Prince Tongha is actually three guys from Japan - Hideyuki Tanaka, Pierre Taki and DJ Tasaka. This evening was their first ever performance outside of home country and it came as no surprise that about half the audience gathered were Japanese. Pierre Taki is perhaps better know as one third of Denki Groove who have been putting out technoid dance on the Sony label since 1991. Instead of picking up where Hexstatic left off, Prince Tongha (one guy at decks at the front with the two others supporting behind) chose to go down the more experimental cut-up route.
Consequently, the sound was less melodic and less danceable but it gave whoever was leading this performance plenty of opportunity to show off their DJ-ing skills. And they were very impressive. Even the way he removed vinyl by flicking them up from the decks and twisting them down to their sleeves and sliding in the replacement looked like an elegant routine that had been honed over many years. Clubbers rapidly took to the floor to show their appreciation of Prince Tongha's efforts, and whilst they were perhaps technically superior to Hexstatic, this got in the way of delivering some decent tunes for ten minutes or more whilst they displayed them to the full.
The groove did return but in the form of more tribal techno, although there were some memorable 80s highlights like Nitzer Ebb's Join In The Chant, Gary Numan's Cars, and New Order's Blue Monday but stylistically I much preferred the Hexstatic approach.

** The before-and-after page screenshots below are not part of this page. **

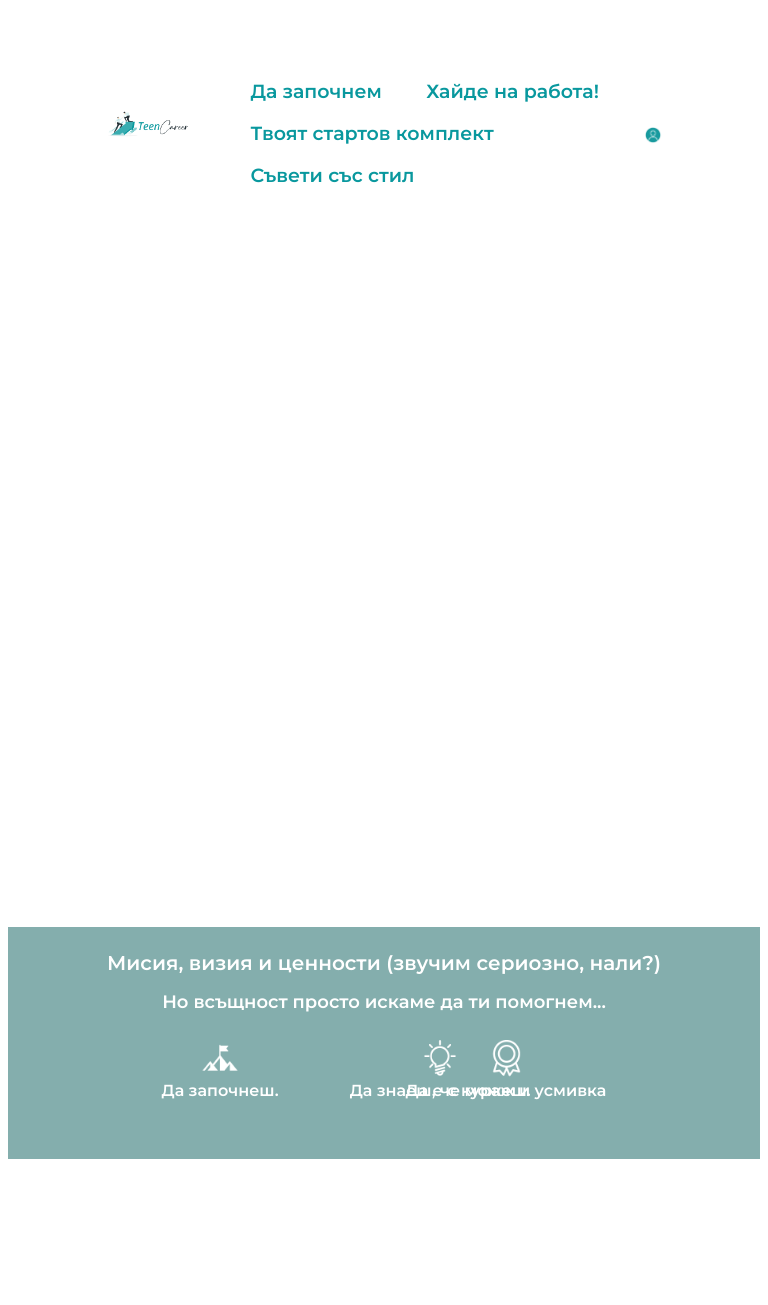
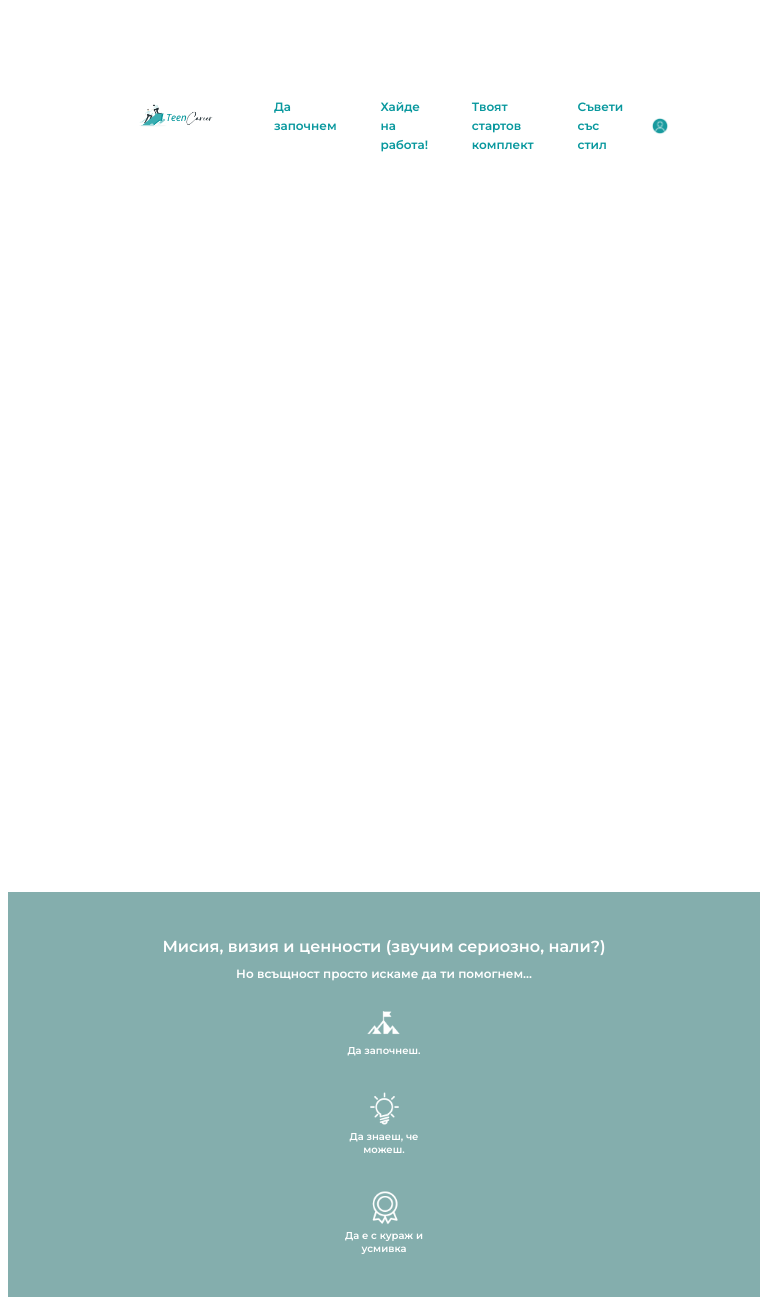
Before and after one commit to NikolPetrova11/TeenCareer2, a PHP site: page / in a window 768 px wide. Before the commit the page ends 1159 px from the top, so only its background shows below. Run offline with PHP 8.4, Linux system fonts and the light colour scheme; some web fonts are replaced.

Commit message:
adaption

```diff
--- a/index.html
+++ b/index.html
@@ -30,23 +30,24 @@
         <h1>Мисия, визия и ценности (звучим сериозно, нали?)</h1>
         <h2>Но всъщност просто искаме да ти помогнем...</h2>
 
-  <div class="icon-wrapper mountain" style="left: 20vw;">
+        <div class="icon-row">
+            <div class="icon-wrapper">
                 <img src="1.png" alt="">
-    <p> Да започнеш.</p>
+                <p>Да започнеш.</p>
             </div>
 
-  <div class="icon-wrapper bulb" style="left: 44.5vw;;">
+            <div class="icon-wrapper">
                 <img src="2.png" alt="">
                 <p>Да знаеш, че можеш.</p>
             </div>
 
-  <div class="icon-wrapper medal" style="right: 20vw;">
+            <div class="icon-wrapper">
                 <img src="3.png" alt="">
-    <p> Да е с кураж и усмивка</p>
+                <p>Да е с кураж и усмивка</p>
             </div>
         </div>
+    </div>
+</section>
 
-
-</section>
 </body>
 </html>
--- a/style.css
+++ b/style.css
@@ -29,12 +29,39 @@ nav{
   padding: 8px 20px;
 
 }
+.nav-links ul {
+    display: flex;
+    flex-wrap: nowrap; /* Забраняваме прехвърляне на нов ред */
+    gap: 1vw; /* Намаляваме разстоянието между елементите */
+}
 
 .nav-links ul li a {
   color: #09989e;
   text-decoration: none;
   font-size: 19px;
   font-weight: bold;
+  font-size: clamp(14px, 1.1vw, 19px); /* Ще се смалява при нужда */
+}
+@media (max-width: 1100px) {
+    header {
+        padding: 2vh 4vw; /* малко по-малки падинги */
+    }
+
+    .nav-links ul {
+        gap: 0.5vw; /* още по-малко разстояние */
+    }
+
+    .nav-links ul li a {
+        font-size: clamp(12px, 1vw, 16px);
+    }
+
+    .logo {
+        width: 10vw; /* смаляваме логото */
+    }
+
+    .profile {
+        width: 2vw; /* смаляваме иконата */
+    }
 }
 .nav-links ul li::after{
     content:'';
@@ -71,44 +98,76 @@ nav{
 
 
 .mission {
-  position: relative;
-  height: 29vh;
     background-color: #84AEAD;
+    padding: 4vh 2vw;
+    text-align: center;
 }
 
 .mission h1 {
     color: #fff;
-  text-align: center;
-  padding-top: 3vh;
     font-weight: 700;
-  font-size: 20px;
+    font-size: clamp(18px, 2vw, 20px);
+    margin-bottom: 1vh;
 }
 
 .mission h2 {
     color: #fff;
-  text-align: center;
-  font-size: 18px;
+    font-size: clamp(14px, 1.5vw, 18px);
     font-weight: 400;
+    margin-bottom: 3vh;
 }
 
-
+.icon-row {
+    display: flex;
+    flex-wrap: nowrap;
+    justify-content: center;
+    gap: 12vw; /* вместо 5vw – увеличаваме разстоянието */
+    padding-left: 306px;
+    padding-right: 306px;
+    box-sizing: border-box;
+}
 .icon-wrapper {
-  position: absolute;
-  top: 65%;
-  transform: translateY(-50%);
     display: flex;
     flex-direction: column;
     align-items: center;
-
+    max-width: 150px;
 }
 
 .icon-wrapper img {
-  width: 5vw;
+    width: clamp(40px, 5vw, 80px);
     height: auto;
 }
 
 .icon-wrapper p {
     color: #fff;
-  font-size: 16px;
+    font-size: clamp(12px, 1.2vw, 16px);
     margin-top: 0.5vh;
 }
+
+/* Среден екран — смаляване */
+@media (max-width: 1024px) and (min-width: 768px) {
+    .icon-row {
+        gap: 3vw;
+    }
+    .icon-wrapper img {
+        width: clamp(35px, 4vw, 60px);
+    }
+    .icon-wrapper p {
+        font-size: clamp(10px, 1vw, 14px);
+    }
+    .mission h1 {
+        font-size: clamp(16px, 1.8vw, 18px);
+    }
+    .mission h2 {
+        font-size: clamp(12px, 1.3vw, 16px);
+    }
+}
+
+/* Мобилен — подреждане под формата на колона */
+@media (max-width: 768px) {
+    .icon-row {
+        flex-direction: column;
+        align-items: center;
+        gap: 3vh;
+    }
+}
```
Lines whose indentation alone changed are shown as unchanged.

The visuals were just as amusing and/or impressive but an unhealthy obsession with Michael Jackson (and his trademark "Oww!" scream) began to unnerve me and by the time the dreadful theme song to Ghostbusters put in an appearance (I'm not kidding) I concluded that, for my money, Hexstatic had the upper hand on the day.
Check out the official onedotzero website for more info: http://www.onedotzero.com